“We Wanted A Revolution” features staggering works by household names like Carrie Mae Weems, Lorna Simpson, and Emma Amos
In 1970, the artist Faith Ringgold, alongside her daughter, writer Michele Wallace, and a New York-based artist-activist group successfully pressured the Whitney Museum of American Art to include Betye Saar and Barbara Chase-Riboud in that year’s Sculpture Annual—the first two black women artists to ever show at the prestigious institution. How did they do it? With well-placed cracked egg traps and tampons inscribed with “50%” scattered around the museum, a perfectly irritating reminder to curators of their demand: that half of the artists at the show be women. “The Whitney Museum became the focus of our attention. We went there often to deposit eggs. Unsuspecting male curatorial staff would pick up the eggs and experience the shock of having raw egg slide down the pants of their fine tailor-made suits,” Ringgold wrote in her 2005 memoir, recalling their performative tactics.

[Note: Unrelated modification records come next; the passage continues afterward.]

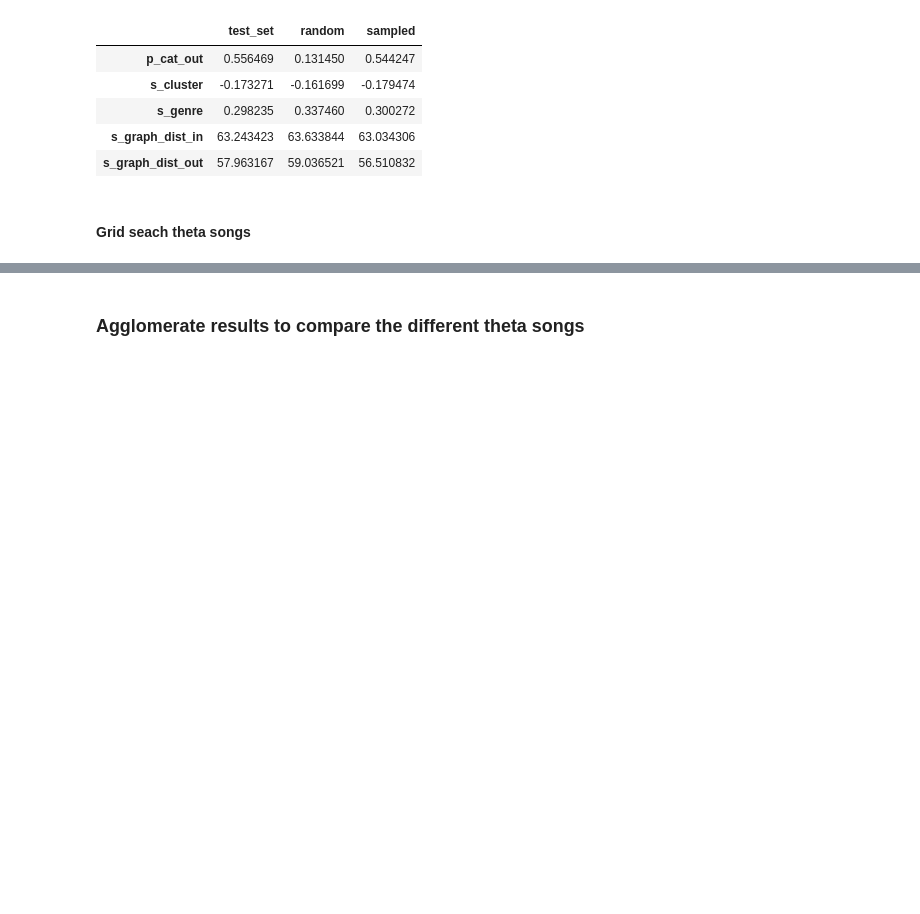
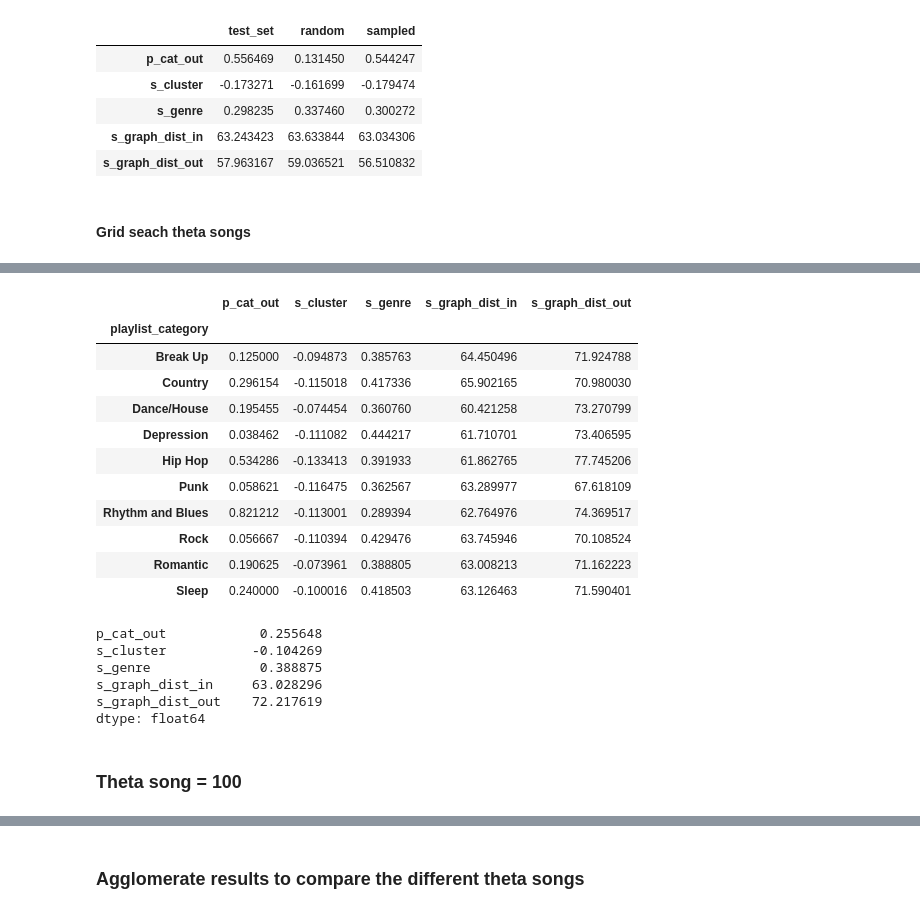
Before and after one commit to kikohs/recog, a Jupyter notebook: notebook/Rec sys.ipynb, the cells around one changed output, grey strips where cells are left out. Saved outputs shown, nothing was run; the diff lists cells and outputs as text; code cells hidden in the pictures; blank space fills up the shorter version.

```diff
--- a/notebook/Rec sys.ipynb
+++ b/notebook/Rec sys.ipynb
@@ -793,0 +836,7 @@ print 'Best theta song:', exp2_d['theta_song']
+# %%
+exp2_theta_s = 10
+data_path = os.path.join(EXPERIMENT_DIR2, 'exp2_theta_s_' + str(exp2_theta_s))
+d = np.load(data_path + '.npz')
+A_theta_s10 = d['A']
+B_theta_s10 = d['B']
+exp2_theta_s10 = run_validation(data_path, A_theta_s10, B_theta_s10, sample_size=0, only_test_set=True)
@@ -793,0 +845,26 @@ print 'Best theta song:', exp2_d['theta_song']
+# %%
+exp2_theta_s10
+# %% [output]
+|  | p_cat_out | s_cluster | s_genre | s_graph_dist_in | s_graph_dist_out |
+| playlist_category |  |  |  |  |  |
+| Break Up | 0.125000 | -0.094873 | 0.385763 | 64.450496 | 71.924788 |
+| Country | 0.296154 | -0.115018 | 0.417336 | 65.902165 | 70.980030 |
+| Dance/House | 0.195455 | -0.074454 | 0.360760 | 60.421258 | 73.270799 |
+| Depression | 0.038462 | -0.111082 | 0.444217 | 61.710701 | 73.406595 |
+| Hip Hop | 0.534286 | -0.133413 | 0.391933 | 61.862765 | 77.745206 |
+| Punk | 0.058621 | -0.116475 | 0.362567 | 63.289977 | 67.618109 |
+| Rhythm and Blues | 0.821212 | -0.113001 | 0.289394 | 62.764976 | 74.369517 |
+| Rock | 0.056667 | -0.110394 | 0.429476 | 63.745946 | 70.108524 |
+| Romantic | 0.190625 | -0.073961 | 0.388805 | 63.008213 | 71.162223 |
+| Sleep | 0.240000 | -0.100016 | 0.418503 | 63.126463 | 71.590401 |
+# %%
+exp2_theta_s10.mean()
+# %% [output]
+p_cat_out            0.255648
+s_cluster           -0.104269
+s_genre              0.388875
+s_graph_dist_in     63.028296
+s_graph_dist_out    72.217619
+dtype: float64
+# %% [markdown]
+### Theta song = 100
```
Also changed, not shown: parts of 21 cells of this notebook, 1 other file.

A new show at the Brooklyn Museum, “We Wanted A Revolution: Black Radical Women, 1965-85” offers a rare glimpse of this moment in time, when the Black Arts Movement dovetailed with the women’s liberation movement. One of the exhibition’s anchor images, a photograph taken by artist Jan van Raay of one of their protests, shows a fresh-faced Wallace mid-chant, holding a sign that reads “50% Black Women Artists” and marching alongside her mother outside of the Whitney. It’s a striking record, not only of the artmaking of the time, but of the struggle for creative self-determination that black women artists were challenged with, an issue they still face today.